In 2011, OCHA began the final preparations to close its country office in Uganda. Following the discontinuation of clusters in December 2010, OCHA continued to transition remaining humanitarian coordination structures, such as information management and inter-agency analysis, handing over responsibilities to the Government and development partners at the end of 2011. The HCT produced a Humanitarian Profile for 2011 to replace the CAP. For 2012, the Government began developing its own Humanitarian Profile. OCHA closed its three field offices in early 2011. It integrated two national programme officers into the UN Resident Coordinator’s Office (RCO) in northern Uganda to provide coordination support to district authorities until the end of 2011. OCHA information management services and capacity were absorbed into the Office of the Prime Minister (OPM).
In line with OCHA’s transition plan, preparedness activities were prioritized in 2011. They included support in developing a common framework for needs assessment, hazard and risk analysis, and Government participation in regional preparedness training courses. OCHA provided technical and financial support for contingency planning in the Karamoja sub-region, which included developing district-level plans and conducting simulation exercises. OCHA worked with partners such as OXFAM and UNICEF to transfer lessons learned from this process. Efforts were made to strengthen links between the Government’s Peace, Recovery and Development Plan for Northern Uganda and disaster preparedness and response capacity, notably that of the National Platform on Disaster Risk Reduction.
An ECHO-funded drought-preparedness project in Karamoja broke new ground for OCHA’s engagement with ECHO in the “pre-crisis phase of a slow-onset disaster”. The project aims to strengthen early warning capacity of development partners in the context of slow onset disasters.
Progress on preparedness and risk-reduction strategies was challenged by competing priorities. More commitment from the Government and development counterparts is needed, particularly in conducting lessons learned exercises on disaster response. The Government’s response to disasters such as landslides, floods and epidemics requires constant evaluation, or there is a danger that the Government and partners will be unable to identify strengths and weaknesses or improve preparedness and response for the next disaster.
Successful preparedness will require additional Government resources and accelerated efforts to institutionalize preparedness and planning mechanisms. This includes improved management of the National Platform. Implementing key UNDAC recommendations to improve disaster preparedness and response from 2008 is important, as is a more coherent information flow between the national and district levels, developing a national contingency plan, and establishing strategic partnerships with the Red Cross and the private sector. UNCT support will be required to push these priorities forward by operationalizing the 2011 National Policy on Disaster Management.

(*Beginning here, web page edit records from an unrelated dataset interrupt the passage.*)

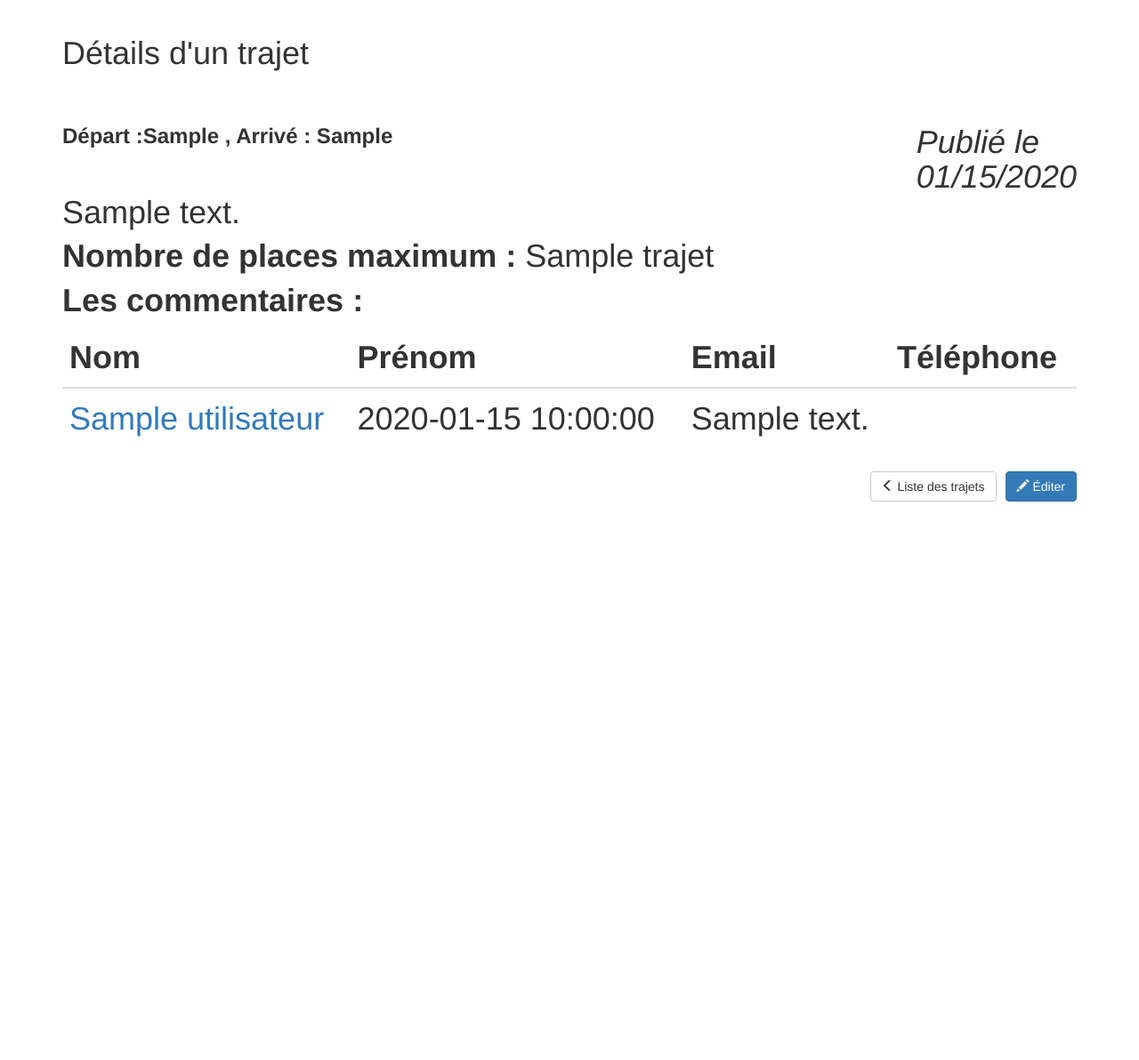
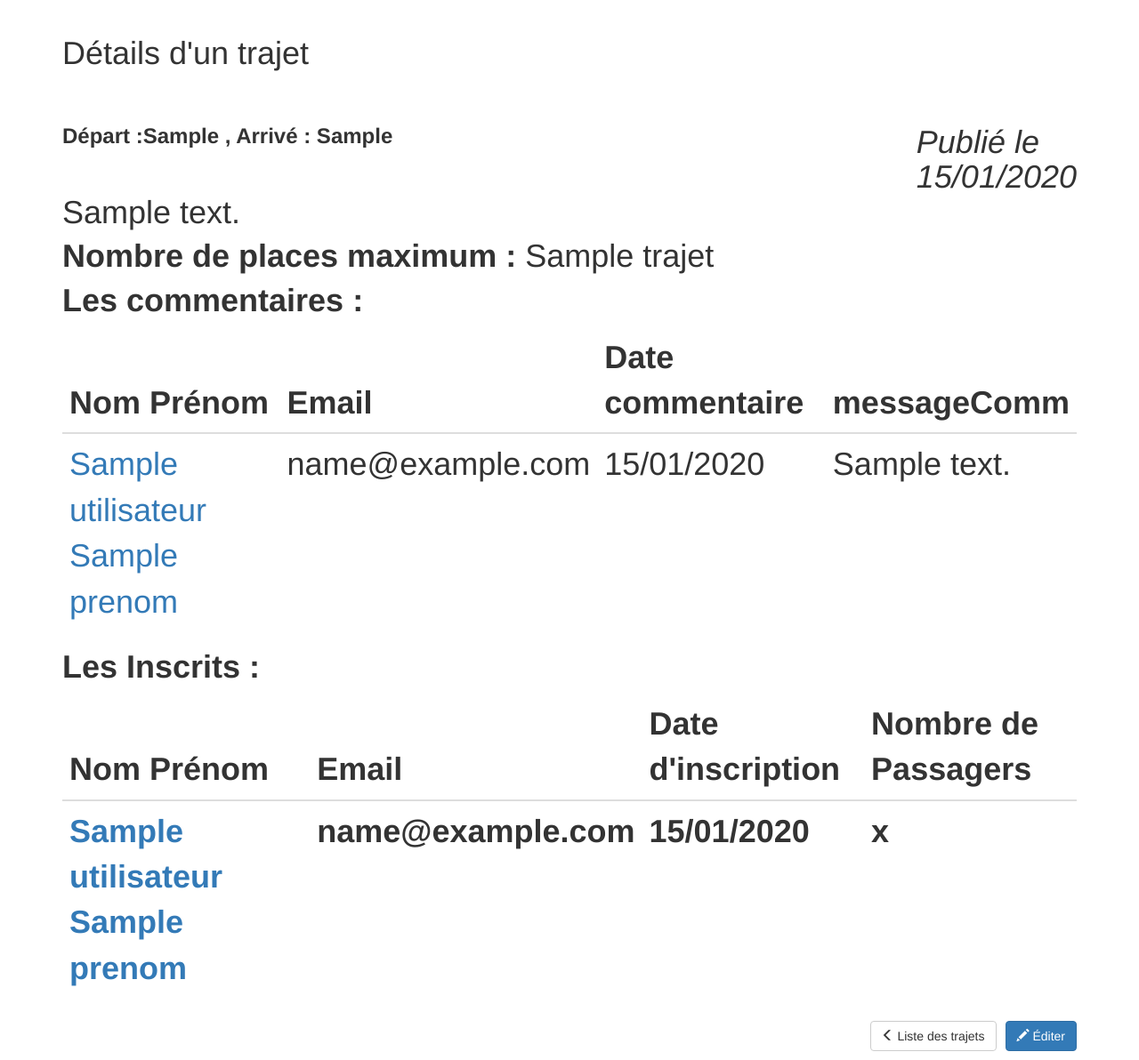
Before and after one commit to Yartashi/Covoit, a Symfony app: template templates/trajet/show.html.twig in a window 1280 px wide. Shown: the part 52-1244 px from the top of the page at 89% size. Before the commit the page ends 616 px from the top, so only its background shows below. Run offline with Twig, Linux system fonts and the light colour scheme; the template is opened without the code that fills it: most values are stand-ins (such as "Sample title", 1, 10 or a date in 2020); some libraries are stand-ins or nearby versions.

Commit message:
trajet show

```diff
--- a/templates/trajet/show.html.twig
+++ b/templates/trajet/show.html.twig
@@ -10,7 +10,7 @@
                 </div>
 
                 <div class="col-sm-2">
-                    <i class="pull-right">Publié le {{ trajet.dateDep|date('m/d/Y') }}</i>
+                    <i class="pull-right">Publié le {{ trajet.dateDep|date('d/m/Y') }}</i>
                 </div>
             </div>
 
@@ -25,26 +25,53 @@
                 <table class="table">
                 <thead>
                 <tr>
-                    <th>Nom</th>
-                    <th>Prénom</th>
+                    <th>Nom Prénom</th>
                     <th>Email</th>
-                    <th>Téléphone</th>
+                    <th>Date commentaire</th>
+                    <th>messageComm</th>
                 </tr>
                 </thead>
                 <tbody>
                 {% for commentaire in trajet.commentaires %}
                     <tr>
-                        <td><a href="#">{{ commentaire.utilisateur }}</a></td>
-                        <td>{{ commentaire.dateComm }}</td>
-                        <td>{{ commentaire.messageCom }}</td>
+                        <td><a href="#">{{ commentaire.utilisateur.nom }} {{ commentaire.utilisateur.prenom }}</a></td>
+                        <td> {{ commentaire.utilisateur.mail }}</td>
+
+                        <td>{{ commentaire.dateComm|date('d/m/Y') }}</td>
+                        <td>{{ commentaire.messageComm }}</td>
                     </tr>
                 {% endfor %}
                 </tbody>
                 </table>
             </p>
+            <p>
+                <strong>Les Inscrits : <strong>
+                <table class="table">
+                <thead>
+                <tr>
+                    <th>Nom Prénom</th>
+                    <th>Email</th>
+                    <th>Date d'inscription</th>
+                    <th>Nombre de Passagers</th>
+                </tr>
+                </thead>
+                <tbody>
+                {% for inscription in trajet.inscriptions %}
+                    <tr>
+                        <td><a href="#">{{ inscription.utilisateur.nom }} {{ inscription.utilisateur.prenom }}</a></td>
+                        <td> {{ inscription.utilisateur.mail }}</td>
+
+                        <td>{{ inscription.dateInscr|date('d/m/Y') }}</td>
+                        <td>{{ inscription.nbPassage }}</td>
+                    </tr>
+                {% endfor %}
+                </tbody>
+                </table>
+            </p>
+
             <div class="row">
                 <div class="col-sm-12 text-right">
-                    <a class="btn btn-default" href="#">
+                    <a class="btn btn-default" href="/trajet">
                         <span class="glyphicon glyphicon-menu-left" aria-hidden="true"></span>
                         Liste des trajets
                     </a>
```
Also changed, not shown: src/Controller/TrajetController.php (+28 -2 lines), templates/trajet/delete.html.twig (+8 -7 lines), templates/trajet/list.html.twig (+7 -1 lines).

North-eastern Uganda, particularly Karamoja, remains the main area of residual humanitarian concern. This area is vulnerable to natural hazards and is the main focus of the Uganda People’s Defence Forces’ forced disarmament of Karamajong pastoralist groups. During 2011, agencies in Karamoja, under OHCHR’s leadership, advanced a more human rights-based approach to the ongoing concerns. However, protection concerns persisted throughout 2011, particularly in relation to former IDPs. It was observed that female- and child-headed households are experiencing difficulties and long-term solutions have proved elusive. OCHA supported the regional Protection Working Group by facilitating sector coordination and needs assessments based on the IASC Guidelines on Gender.
OCHA Uganda and the Brookings Institute organized a regional workshop on Promoting and Protecting Rights in Disasters in the Great Lakes. The workshop was complemented by a Forum on the AU Convention on Assistance to IDPs in June 2011, which drew about 50 participants from Burundi, DRC, Kenya, Rwanda, South Sudan, Tanzania, Uganda and Zambia. They shared lessons and proposed actions for their respective countries.